Alejandro González Iñárritu likes to hurt people. He brings the pain not out of malice, but a conviction that heartache is a kind of all-purpose super-glue for global disconnect. ”What unites humans is the need to be loved and the pain we go through,” says the Mexican-born director, 43, who spent a year shooting Babel’s four story lines involving Moroccan goatherds, a Japanese deaf-mute, a Mexican nanny, and American tourists. ”Intellectually and physically, this was a very irresponsible idea. And if the film is s—, it’s always the director’s fault.” As it turns out, much of the blame and credit for Babel rests squarely on González Iñárritu, who turned that irresponsible idea into a provocative, visually inventive cross-cultural allegory. This is no minor achievement, considering the first-time Oscar nominee was often directing children and nonactors through interpreters. He even shot each section of Babel using a different camera and film stock: 16mm in Morocco, traditional 35mm in Mexico, and anamorphic 35mm in Japan.
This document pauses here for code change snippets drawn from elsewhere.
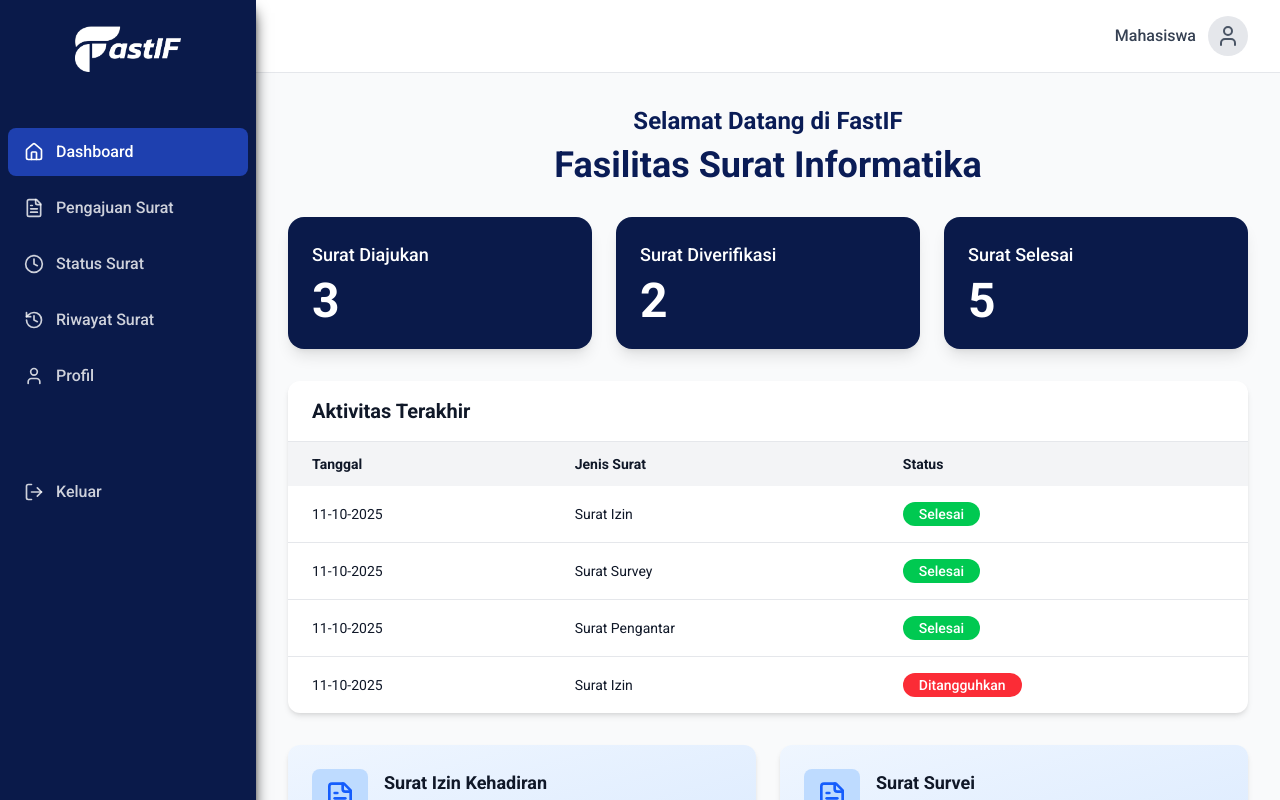
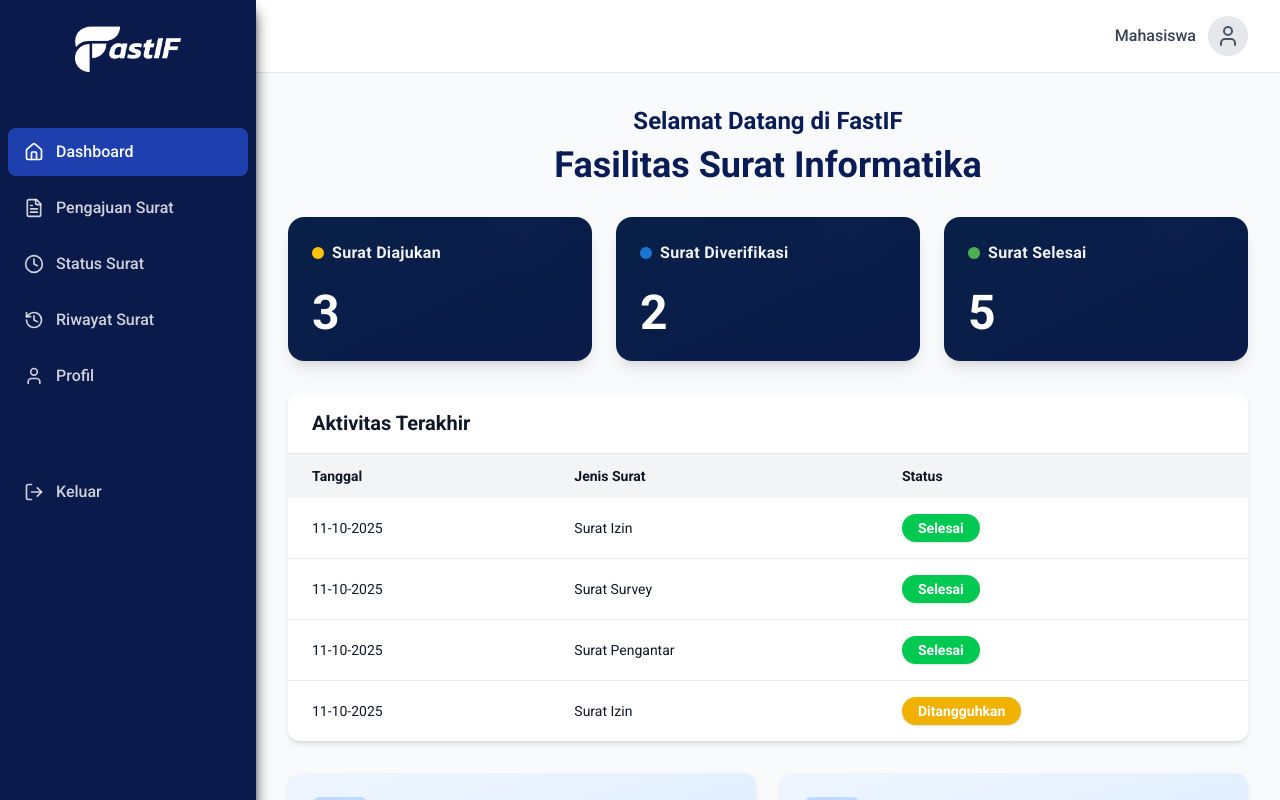
Before and after one commit to Suanda27/FastIF, a Next.js app: page /mahasiswa/DashboardMhs in a window 1280 px wide. Shown: the top 800 px of the page. Built offline with nearby package versions, Linux system fonts and the light colour scheme.

Commit message:
refactor components problem (not fixed yet)

```diff
--- a/package.json
+++ b/package.json
@@ -13,6 +13,7 @@
     "lucide-react": "^0.545.0",
     "next": "15.5.4",
     "react": "19.1.0",
+    "react-countup": "^6.5.3",
     "react-dom": "19.1.0"
   },
   "devDependencies": {
--- a/src/app/mahasiswa/StatusSurat/components/TableStatus.tsx
+++ b/src/app/mahasiswa/StatusSurat/components/TableStatus.tsx
@@ -1,8 +1,9 @@
-'use client'
+"use client";
+
+import type { Surat } from "../page";
 import { useState } from "react";
 import { motion } from "framer-motion";
 import { Eye } from "lucide-react";
-import { Surat } from "../page";
 import BadgeStatus from "./BadgeStatus";
 import DetailModal from "./DetailModal";
 
@@ -21,17 +22,15 @@ export default function TableStatus({ suratList }: TableStatusProps) {
 
   const handleCloseModal = () => {
     setIsModalOpen(false);
-    setTimeout(() => setSelectedSurat(null), 200);
+
+    setTimeout(() => setSelectedSurat(null), 300);
   };
 
   return (
     <>
       <div className="hidden md:block bg-white rounded-2xl shadow-lg overflow-hidden">
         <div className="overflow-x-auto">
-          <table
-            className="w-full"
-            style={{ fontFamily: "Roboto, sans-serif" }}
-          >
+          <table className="w-full" style={{ fontFamily: "Roboto, sans-serif" }}>
             <thead>
               <tr style={{ backgroundColor: "#0A1C56" }}>
                 <th className="px-6 py-4 text-left text-white font-semibold text-sm uppercase tracking-wider">
@@ -61,25 +60,17 @@ export default function TableStatus({ suratList }: TableStatusProps) {
                   className="hover:bg-gray-50 transition-colors"
                 >
                   <td className="px-6 py-4 whitespace-nowrap">
-                    <span
-                      className="text-sm font-medium"
-                      style={{ color: "#0A1C56" }}
-                    >
+                    <span className="text-sm font-medium" style={{ color: "#0A1C56" }}>
                       {surat.nomorSurat}
                     </span>
                   </td>
                   <td className="px-6 py-4 whitespace-nowrap">
-                    <span
-                      className="text-sm font-medium"
-                      style={{ color: "#0A1C56" }}
-                    >
+                    <span className="text-sm font-medium" style={{ color: "#0A1C56" }}>
                       {surat.jenisSurat}
                     </span>
                   </td>
                   <td className="px-6 py-4 whitespace-nowrap">
-                    <span className="text-sm text-gray-600">
-                      {surat.tanggal}
-                    </span>
+                    <span className="text-sm text-gray-600">{surat.tanggal}</span>
                   </td>
                   <td className="px-6 py-4 whitespace-nowrap">
                     <BadgeStatus status={surat.status} />
@@ -123,10 +114,7 @@ export default function TableStatus({ suratList }: TableStatusProps) {
               <div className="flex items-start justify-between gap-2">
                 <div className="flex-1">
                   <p className="text-xs text-gray-500 mb-1">Nomor Surat</p>
-                  <p
-                    className="text-sm font-semibold"
-                    style={{ color: "#0A1C56" }}
-                  >
+                  <p className="text-sm font-semibold" style={{ color: "#0A1C56" }}>
                     {surat.nomorSurat}
                   </p>
                 </div>
@@ -135,10 +123,7 @@ export default function TableStatus({ suratList }: TableStatusProps) {
 
               <div>
                 <p className="text-xs text-gray-500 mb-1">Jenis Surat</p>
-                <p
-                  className="text-sm font-semibold"
-                  style={{ color: "#0A1C56" }}
-                >
+                <p className="text-sm font-semibold" style={{ color: "#0A1C56" }}>
                   {surat.jenisSurat}
                 </p>
               </div>
@@ -169,11 +154,7 @@ export default function TableStatus({ suratList }: TableStatusProps) {
         )}
       </div>
 
-      <DetailModal
-        surat={selectedSurat}
-        isOpen={isModalOpen}
-        onClose={handleCloseModal}
-      />
+      <DetailModal surat={selectedSurat} isOpen={isModalOpen} onClose={handleCloseModal} />
     </>
   );
 }
--- a/src/app/mahasiswa/components/ActivityTableMhs.tsx
+++ b/src/app/mahasiswa/components/ActivityTableMhs.tsx
@@ -1,18 +1,51 @@
+"use client";
+
+import { Fragment } from "react";
+import { motion, Variants } from "framer-motion";
+
 interface Activity {
   date: string;
   type: string;
-  status: 'Selesai' | 'Ditangguhkan';
+  status: "Selesai" | "Ditangguhkan";
 }
 
 interface ActivityTableProps {
   activities: Activity[];
 }
 
+const containerVariants: Variants = {
+  hidden: {},
+  show: {
+    transition: {
+      staggerChildren: 0.06,
+      delayChildren: 0.04,
+    },
+  },
+};
+
+const rowVariants: Variants = {
+  hidden: { opacity: 0, y: 12 },
+  show: { opacity: 1, y: 0, transition: { duration: 0.36, ease: "easeOut" } },
+};
+
+const badgeVariants: Variants = {
+  hidden: { scale: 0.8, opacity: 0 },
+  show: { scale: 1, opacity: 1, transition: { duration: 0.22, ease: "easeOut" } },
+};
+
 export default function ActivityTable({ activities }: ActivityTableProps) {
   return (
-    <div className="bg-white rounded-xl shadow-md overflow-hidden">
+    <motion.section
+      initial="hidden"
+      animate="show"
+      variants={containerVariants}
+      className="bg-white rounded-xl shadow-md overflow-hidden"
+      aria-labelledby="activity-title"
+    >
       <div className="px-6 py-4 border-b border-gray-200">
-        <h2 className="text-xl font-bold text-gray-900">Aktivitas Terakhir</h2>
+        <h2 id="activity-title" className="text-xl font-bold text-gray-900">
+          Aktivitas Terakhir
+        </h2>
       </div>
 
       <div className="overflow-x-auto">
@@ -24,27 +57,48 @@ export default function ActivityTable({ activities }: ActivityTableProps) {
               <th className="px-6 py-3 text-left text-sm font-semibold text-gray-900">Status</th>
             </tr>
           </thead>
-          <tbody className="divide-y divide-gray-200">
-            {activities.map((activity, index) => (
-              <tr key={index} className="hover:bg-gray-50">
+
+          <motion.tbody className="divide-y divide-gray-200" role="list">
+            {activities.length === 0 ? (
+              <motion.tr
+                variants={rowVariants}
+                className="bg-white"
+              >
+                <td colSpan={3} className="px-6 py-12 text-center text-gray-500">
+                  Belum ada aktivitas
+                </td>
+              </motion.tr>
+            ) : (
+              activities.map((activity, index) => (
+                <motion.tr
+                  key={activity.date + activity.type + index}
+                  variants={rowVariants}
+                  whileHover={{ scale: 1.01 }}
+                  transition={{ type: "spring", stiffness: 300, damping: 18 }}
+                  className="hover:bg-gray-50"
+                  role="listitem"
+                >
                   <td className="px-6 py-4 text-sm text-gray-900">{activity.date}</td>
                   <td className="px-6 py-4 text-sm text-gray-900">{activity.type}</td>
                   <td className="px-6 py-4">
-                  <span
-                    className={`px-4 py-1 rounded-full text-sm font-medium ${
-                      activity.status === 'Selesai'
-                        ? 'bg-green-500 text-white'
-                        : 'bg-red-500 text-white'
+                    <motion.span
+                      variants={badgeVariants}
+                      className={`inline-flex items-center px-4 py-1 rounded-full text-sm font-semibold shadow-sm ${
+                        activity.status === "Selesai"
+                          ? "bg-green-500 text-white"
+                          : "bg-yellow-500 text-white"
                       }`}
+                      aria-label={`Status: ${activity.status}`}
                     >
                       {activity.status}
-                  </span>
+                    </motion.span>
                   </td>
-              </tr>
-            ))}
-          </tbody>
+                </motion.tr>
+              ))
+            )}
+          </motion.tbody>
         </table>
       </div>
-    </div>
+    </motion.section>
   );
 }
--- a/src/app/mahasiswa/components/StatCardMhs.tsx
+++ b/src/app/mahasiswa/components/StatCardMhs.tsx
@@ -1,20 +1,120 @@
+"use client";
+
+import { useRef } from "react";
+import { motion, Variants, useInView } from "framer-motion";
+import CountUp from "react-countup";
+
 interface StatCardProps {
   title: string;
   value: number;
-  variant?: 'submitted' | 'verified' | 'completed';
+  variant?: "submitted" | "verified" | "completed";
+  prefix?: string;
+  suffix?: string;
 }
 
-export default function StatCard({ title, value, variant = 'submitted' }: StatCardProps) {
+const containerVariants: Variants = {
+  hidden: { opacity: 0, y: 8 },
+  show: { opacity: 1, y: 0, transition: { duration: 0.45, ease: "easeOut" } },
+};
+
+const hoverTap = {
+  whileHover: { scale: 1.02, boxShadow: "0 12px 30px rgba(10,28,86,0.18)" },
+  whileTap: { scale: 0.99 },
+};
+
+export default function StatCard({
+  title,
+  value,
+  variant = "submitted",
+  prefix = "",
+  suffix = "",
+}: StatCardProps) {
   const bgColor = {
-    submitted: 'bg-[#0A1A4A]',
-    verified: 'bg-[#0A1A4A]',
-    completed: 'bg-[#0A1A4A]',
+    submitted: "bg-gradient-to-br from-[#082047] to-[#0A1A4A]",
+    verified: "bg-gradient-to-br from-[#082047] to-[#0A1A4A]",
+    completed: "bg-gradient-to-br from-[#082047] to-[#0A1A4A]",
   }[variant];
 
+  const accentColor = {
+    submitted: "bg-[#FFC107]",
+    verified: "bg-[#1976D2]",
+    completed: "bg-[#4CAF50]",
+  }[variant];
+
+  const ref = useRef<HTMLDivElement | null>(null);
+  const inView = useInView(ref, { once: true, margin: "-10% 0px" });
+
   return (
-    <div className={`${bgColor} text-white rounded-2xl p-6 shadow-lg`}>
-      <h3 className="text-lg font-medium mb-2">{title}</h3>
-      <p className="text-5xl font-bold">{value}</p>
-    </div>
+    <motion.div
+      ref={ref}
+      variants={containerVariants}
+      initial="hidden"
+      animate={inView ? "show" : "hidden"}
+      {...hoverTap}
+      className={`relative overflow-hidden text-white rounded-2xl p-6 shadow-lg ${bgColor}`}
+      role="region"
+    >
+      {/* decorative accent circle top-right */}
+      <div
+        aria-hidden
+        className="absolute -top-8 -right-8 w-36 h-36 rounded-full opacity-10"
+        style={{
+          background:
+            "radial-gradient(circle at 30% 30%, rgba(255,255,255,0.08), rgba(255,255,255,0.00) 40%)",
+        }}
+      />
+
+      {/* header: accent + title in one line */}
+      <div className="flex items-center justify-between">
+        <div className="flex items-center gap-2">
+          <motion.div
+            initial={{ scale: 0, opacity: 0 }}
+            animate={inView ? { scale: 1, opacity: 1 } : { scale: 0, opacity: 0 }}
+            transition={{ duration: 0.4, ease: "easeOut", delay: 0.1 }}
+            className={`w-3 h-3 rounded-full ${accentColor}`}
+          />
+          <h3
+            className="text-sm md:text-base font-semibold tracking-wide opacity-95"
+            style={{ letterSpacing: "0.3px" }}
+          >
+            {title}
+          </h3>
+        </div>
+
+
+      </div>
+
+      {/* animated number */}
+      <div className="mt-6">
+        <motion.div
+          initial={{ opacity: 0, y: 6 }}
+          animate={inView ? { opacity: 1, y: 0 } : { opacity: 0, y: 6 }}
+          transition={{ duration: 0.45, ease: "easeOut", delay: 0.06 }}
+          className="flex items-baseline gap-3"
+        >
+          <span className="text-4xl md:text-5xl font-extrabold leading-none tabular-nums">
+            <CountUp
+              start={inView ? 0 : undefined}
+              end={value}
+              duration={1.2}
+              separator="."
+            >
+              {({ countUpRef }) => <span ref={countUpRef} />}
+            </CountUp>
+          </span>
+
+          {suffix && (
+            <motion.span
+              initial={{ opacity: 0, x: 6 }}
+              animate={inView ? { opacity: 0.95, x: 0 } : { opacity: 0, x: 6 }}
+              transition={{ duration: 0.35, delay: 0.12 }}
+              className="text-sm md:text-base font-semibold opacity-90"
+            >
+              {suffix}
+            </motion.span>
+          )}
+        </motion.div>
+      </div>
+    </motion.div>
   );
 }
```
Also changed, not shown: 1 other file (tests, documents, lock files or other folders). Lines whose indentation alone changed are shown as unchanged.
But it was on the emotional battlefield that González Iñárritu scored his biggest victories. Try not to feel something while Cate Blanchett’s ailing American becomes gradually overwhelmed by lust for her alienated husband (Brad Pitt). ”You’re assaulted with poetic reality,” says Blanchett of watching Babel. ”That’s the domain of the auteur.” González Iñárritu’s vision is so richly textured, he expands the contours of his job description. But ”Oscar-winning director” should work quite nicely.